### Your goal
Your answer should be the entire listing, printed exactly.
::::
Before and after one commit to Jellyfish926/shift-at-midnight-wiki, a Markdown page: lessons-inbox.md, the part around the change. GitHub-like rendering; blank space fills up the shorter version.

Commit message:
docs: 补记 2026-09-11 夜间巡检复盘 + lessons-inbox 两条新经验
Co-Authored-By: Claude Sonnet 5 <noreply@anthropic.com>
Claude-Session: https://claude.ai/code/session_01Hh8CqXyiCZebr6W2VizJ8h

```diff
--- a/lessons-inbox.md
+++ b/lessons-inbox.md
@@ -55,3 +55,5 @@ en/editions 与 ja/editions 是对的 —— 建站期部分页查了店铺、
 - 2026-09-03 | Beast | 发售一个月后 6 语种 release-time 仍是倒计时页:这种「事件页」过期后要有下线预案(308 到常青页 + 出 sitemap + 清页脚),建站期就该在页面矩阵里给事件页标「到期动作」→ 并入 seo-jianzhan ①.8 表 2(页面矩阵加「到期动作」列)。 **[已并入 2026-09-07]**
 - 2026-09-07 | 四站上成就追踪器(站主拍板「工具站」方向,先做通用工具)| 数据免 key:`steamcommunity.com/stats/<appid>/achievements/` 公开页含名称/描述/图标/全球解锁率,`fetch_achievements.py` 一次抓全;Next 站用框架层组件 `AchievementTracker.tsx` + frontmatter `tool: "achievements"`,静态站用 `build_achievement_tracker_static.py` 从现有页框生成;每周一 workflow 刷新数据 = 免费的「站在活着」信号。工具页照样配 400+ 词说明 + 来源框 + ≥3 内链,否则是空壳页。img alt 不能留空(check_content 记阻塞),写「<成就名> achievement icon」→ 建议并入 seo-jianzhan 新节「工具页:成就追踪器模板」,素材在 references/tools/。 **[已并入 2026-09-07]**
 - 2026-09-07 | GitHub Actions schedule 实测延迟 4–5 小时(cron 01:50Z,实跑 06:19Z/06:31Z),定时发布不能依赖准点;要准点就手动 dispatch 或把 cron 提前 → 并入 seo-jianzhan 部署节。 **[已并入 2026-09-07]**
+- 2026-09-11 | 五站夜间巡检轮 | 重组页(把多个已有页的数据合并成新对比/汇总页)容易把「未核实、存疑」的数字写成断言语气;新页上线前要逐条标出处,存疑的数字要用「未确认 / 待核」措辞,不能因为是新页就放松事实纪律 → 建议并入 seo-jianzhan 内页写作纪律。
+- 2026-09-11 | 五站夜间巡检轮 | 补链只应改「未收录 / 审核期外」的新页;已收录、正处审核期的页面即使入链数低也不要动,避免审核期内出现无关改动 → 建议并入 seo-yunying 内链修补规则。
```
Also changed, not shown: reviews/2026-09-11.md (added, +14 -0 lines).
::::
### Response area
Before and after one commit to Jellyfish926/shift-at-midnight-wiki, a Markdown page: lessons-inbox.md, the part around the change. GitHub-like rendering; blank space fills up the shorter version.

Commit message:
docs: 补记 2026-09-11 夜间巡检复盘 + lessons-inbox 两条新经验
Co-Authored-By: Claude Sonnet 5 <noreply@anthropic.com>
Claude-Session: https://claude.ai/code/session_01Hh8CqXyiCZebr6W2VizJ8h

```diff
--- a/lessons-inbox.md
+++ b/lessons-inbox.md
@@ -55,3 +55,5 @@ en/editions 与 ja/editions 是对的 —— 建站期部分页查了店铺、
 - 2026-09-03 | Beast | 发售一个月后 6 语种 release-time 仍是倒计时页:这种「事件页」过期后要有下线预案(308 到常青页 + 出 sitemap + 清页脚),建站期就该在页面矩阵里给事件页标「到期动作」→ 并入 seo-jianzhan ①.8 表 2(页面矩阵加「到期动作」列)。 **[已并入 2026-09-07]**
 - 2026-09-07 | 四站上成就追踪器(站主拍板「工具站」方向,先做通用工具)| 数据免 key:`steamcommunity.com/stats/<appid>/achievements/` 公开页含名称/描述/图标/全球解锁率,`fetch_achievements.py` 一次抓全;Next 站用框架层组件 `AchievementTracker.tsx` + frontmatter `tool: "achievements"`,静态站用 `build_achievement_tracker_static.py` 从现有页框生成;每周一 workflow 刷新数据 = 免费的「站在活着」信号。工具页照样配 400+ 词说明 + 来源框 + ≥3 内链,否则是空壳页。img alt 不能留空(check_content 记阻塞),写「<成就名> achievement icon」→ 建议并入 seo-jianzhan 新节「工具页:成就追踪器模板」,素材在 references/tools/。 **[已并入 2026-09-07]**
 - 2026-09-07 | GitHub Actions schedule 实测延迟 4–5 小时(cron 01:50Z,实跑 06:19Z/06:31Z),定时发布不能依赖准点;要准点就手动 dispatch 或把 cron 提前 → 并入 seo-jianzhan 部署节。 **[已并入 2026-09-07]**
+- 2026-09-11 | 五站夜间巡检轮 | 重组页(把多个已有页的数据合并成新对比/汇总页)容易把「未核实、存疑」的数字写成断言语气;新页上线前要逐条标出处,存疑的数字要用「未确认 / 待核」措辞,不能因为是新页就放松事实纪律 → 建议并入 seo-jianzhan 内页写作纪律。
+- 2026-09-11 | 五站夜间巡检轮 | 补链只应改「未收录 / 审核期外」的新页;已收录、正处审核期的页面即使入链数低也不要动,避免审核期内出现无关改动 → 建议并入 seo-yunying 内链修补规则。
```
Also changed, not shown: reviews/2026-09-11.md (added, +14 -0 lines).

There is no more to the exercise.